The primary reason I love Seeking Alpha as a platform is that it allows the truth to get in the way of a good story. Last Monday the oil news headlines were dominated with stories about Saudi Arabia increasing production. Discussions around Saudi Arabia being scared about the end of oil have resurfaced as well as their desire to destroy U.S. shale. While there are slivers of truth to all this, the real story is much more simple, obvious, and boring.
Ignore the hype
Modern news has become about generating clicks. Clicks are like ratings and generate money through advertising. This is not a bad thing per se; most of us on this site are capitalists and understand that news is a business like any other and needs to make a profit. However the desire for clicks like the desire for ratings encourages misleading headlines. If you couple that with our increasingly short attention spans you can see how many people quickly become uninformed on a topic. For investors in oil ETFs like the United States Oil Fund (NYSEARCA:USO) this can mean selling pressure as uninformed traders read the headlines, sell and ask questions later. Luckily you are reading Seeking Alpha and not one of those other sites.

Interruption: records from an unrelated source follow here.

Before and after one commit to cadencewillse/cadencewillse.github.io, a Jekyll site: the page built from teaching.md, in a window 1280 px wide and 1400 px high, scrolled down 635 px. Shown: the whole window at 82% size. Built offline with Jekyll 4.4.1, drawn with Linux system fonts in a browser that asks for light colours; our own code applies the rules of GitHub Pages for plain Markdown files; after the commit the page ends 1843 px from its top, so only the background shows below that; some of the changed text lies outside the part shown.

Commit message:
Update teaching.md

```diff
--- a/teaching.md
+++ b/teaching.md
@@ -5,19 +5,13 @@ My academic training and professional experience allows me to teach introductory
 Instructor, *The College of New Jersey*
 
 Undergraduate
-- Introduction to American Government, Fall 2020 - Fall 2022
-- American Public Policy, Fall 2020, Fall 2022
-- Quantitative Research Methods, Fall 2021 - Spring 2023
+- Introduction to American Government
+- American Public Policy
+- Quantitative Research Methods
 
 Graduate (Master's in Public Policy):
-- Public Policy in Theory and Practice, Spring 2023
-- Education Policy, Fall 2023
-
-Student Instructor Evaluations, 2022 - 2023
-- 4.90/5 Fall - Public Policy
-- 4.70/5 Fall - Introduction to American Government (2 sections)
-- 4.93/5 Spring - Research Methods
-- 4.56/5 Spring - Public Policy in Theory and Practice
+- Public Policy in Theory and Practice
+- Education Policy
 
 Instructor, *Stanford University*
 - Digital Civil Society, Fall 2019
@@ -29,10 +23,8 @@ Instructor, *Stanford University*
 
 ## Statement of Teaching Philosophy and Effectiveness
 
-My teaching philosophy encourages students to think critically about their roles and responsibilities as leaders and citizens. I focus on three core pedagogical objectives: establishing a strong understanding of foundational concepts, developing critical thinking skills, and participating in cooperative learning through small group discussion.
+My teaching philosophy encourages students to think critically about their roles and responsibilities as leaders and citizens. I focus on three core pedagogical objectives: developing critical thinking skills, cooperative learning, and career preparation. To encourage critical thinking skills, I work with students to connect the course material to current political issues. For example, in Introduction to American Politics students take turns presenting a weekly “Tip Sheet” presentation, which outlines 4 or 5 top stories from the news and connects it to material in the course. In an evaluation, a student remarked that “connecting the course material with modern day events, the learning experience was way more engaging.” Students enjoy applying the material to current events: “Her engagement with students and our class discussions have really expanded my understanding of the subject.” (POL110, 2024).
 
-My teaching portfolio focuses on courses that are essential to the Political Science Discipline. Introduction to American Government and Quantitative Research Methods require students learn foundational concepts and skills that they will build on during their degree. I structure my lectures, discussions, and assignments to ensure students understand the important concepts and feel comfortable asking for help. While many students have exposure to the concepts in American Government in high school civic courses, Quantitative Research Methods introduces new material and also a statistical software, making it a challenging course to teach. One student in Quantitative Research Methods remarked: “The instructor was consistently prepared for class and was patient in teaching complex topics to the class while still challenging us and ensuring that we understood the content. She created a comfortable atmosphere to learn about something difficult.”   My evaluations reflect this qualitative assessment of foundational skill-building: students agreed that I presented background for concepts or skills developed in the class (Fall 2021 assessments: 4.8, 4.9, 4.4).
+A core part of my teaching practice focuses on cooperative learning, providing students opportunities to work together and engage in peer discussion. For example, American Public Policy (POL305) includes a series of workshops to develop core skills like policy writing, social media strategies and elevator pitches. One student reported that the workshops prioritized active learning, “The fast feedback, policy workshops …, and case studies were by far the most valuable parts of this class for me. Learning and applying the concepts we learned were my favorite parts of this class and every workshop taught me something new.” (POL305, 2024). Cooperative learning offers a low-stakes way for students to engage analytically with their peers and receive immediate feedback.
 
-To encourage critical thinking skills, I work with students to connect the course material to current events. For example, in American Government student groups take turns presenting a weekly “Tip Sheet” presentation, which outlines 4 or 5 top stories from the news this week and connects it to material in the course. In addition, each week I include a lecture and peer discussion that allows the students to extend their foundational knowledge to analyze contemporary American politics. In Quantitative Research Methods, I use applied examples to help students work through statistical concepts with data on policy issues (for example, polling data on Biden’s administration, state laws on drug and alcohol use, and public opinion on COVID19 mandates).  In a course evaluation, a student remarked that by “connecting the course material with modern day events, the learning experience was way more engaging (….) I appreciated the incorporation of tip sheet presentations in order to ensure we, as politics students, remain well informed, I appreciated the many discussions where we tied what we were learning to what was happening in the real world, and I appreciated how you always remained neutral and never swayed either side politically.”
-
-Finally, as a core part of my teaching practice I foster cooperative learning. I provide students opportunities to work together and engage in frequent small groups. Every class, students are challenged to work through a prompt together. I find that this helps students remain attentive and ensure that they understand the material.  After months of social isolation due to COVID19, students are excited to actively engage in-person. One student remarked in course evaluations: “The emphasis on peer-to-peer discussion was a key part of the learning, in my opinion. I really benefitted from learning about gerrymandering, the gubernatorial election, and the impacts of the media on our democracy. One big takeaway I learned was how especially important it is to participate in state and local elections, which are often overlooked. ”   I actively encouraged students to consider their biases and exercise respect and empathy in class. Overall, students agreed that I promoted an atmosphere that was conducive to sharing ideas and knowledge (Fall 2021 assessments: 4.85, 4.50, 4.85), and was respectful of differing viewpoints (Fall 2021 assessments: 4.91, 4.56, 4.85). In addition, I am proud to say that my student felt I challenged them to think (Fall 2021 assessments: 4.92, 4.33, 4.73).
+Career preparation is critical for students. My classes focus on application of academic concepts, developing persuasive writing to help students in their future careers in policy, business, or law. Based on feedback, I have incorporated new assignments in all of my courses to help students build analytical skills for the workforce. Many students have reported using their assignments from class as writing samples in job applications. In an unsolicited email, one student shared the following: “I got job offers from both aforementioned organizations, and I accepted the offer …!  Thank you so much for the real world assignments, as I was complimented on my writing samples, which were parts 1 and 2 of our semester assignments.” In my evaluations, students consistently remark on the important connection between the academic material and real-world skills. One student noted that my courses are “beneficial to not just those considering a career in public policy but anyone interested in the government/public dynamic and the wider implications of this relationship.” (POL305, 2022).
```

For those that read beyond the headlines in last weeks news about the Kingdom of Saudi Arabia (KSA) increasing production, you would have seen three key points that were being made:
- KSA needs to increase production to meet internal summer demand
- KSA is looking to acquire production overseas to increase revenue
- KSA needs to add some production to offset existing field decline
Note: For simplicity I use KSA and Saudi Aramco interchangeably in this article.
Saudi Arabia's plans
While I'll be the first to tell you to not believe anything that is said by an oil producer publicly, there are some things that Saudi Arabia has said that I believe to be true:
- They don't want billions of barrels of their oil to remain in the ground when oil demand drops off some time in the future
- Market share is very important
- Share will be taken from high-cost producers
- KSA does not intend to flood the oil market
I don't believe that KSA:
- Is happy with the current price of oil
- Can survive for a long, long time with the current prices
- Will pump at any cost to destroy their enemies
- Can transition their economy away from oil as fast as they say
The real motives of Saudi Arabia
Often the solution to a complex problem is simple and obvious, but people are too busy looking for a complex answer that they miss it.
Here it is:
Saudi Arabia does not want market share to go to high cost producers.
To understand why this is so simple, you need to understand that the price of oil should match the cost of the marginal barrel in a balanced market. The marginal barrel is the cost to produce just one more barrel than the current total being produced.
In 2012 (and earlier), the marginal cost was very high for a number of reasons but mainly that world demand was not being met by supply. Because the price was so high it made sense to look for oil deep under the sea or in places with little oil infrastructure like North Dakota (the Bakken specifically). Saudi Arabia likely never thought that the U.S. could produce so much oil and made a strategic error by leaving the price high for so long without adding production. It wasn't as simple as I make it sound as the oil markets are complex, but my key premise is that they and other OPEC nations are not looking to repeat this mistake.
Saudi Arabia wants to be the one providing those high-margin barrels in the future when the price goes higher.
Many have made the mistake of assuming that Saudi Arabia wants to keep oil at $30 or $40. This is not the case as this price is certain economic death for them. Saudi Arabia just wants to avoid oil going so high that we see another Bakken happen somewhere in the world. It's just that simple.
Saudi Arabia is not trying to keep the price of oil down by flooding the market in a bloody war of market share. All the talk about Saudi Arabia not wanting to keep barrels in the ground relates to the fact that if there is good money to be made in oil, Saudi Arabia has the fattest margins and want those future sales. They do not want to see other countries experiment with shale, nor do they want the supermajors drilling in the Arctic for something they can supply at a much greater profit margin.
It's simply not an interesting story, but I believe it to be the truth.
Disclosure: I/we have no positions in any stocks mentioned, and no plans to initiate any positions within the next 72 hours.
I wrote this article myself, and it expresses my own opinions. I am not receiving compensation for it (other than from Seeking Alpha). I have no business relationship with any company whose stock is mentioned in this article.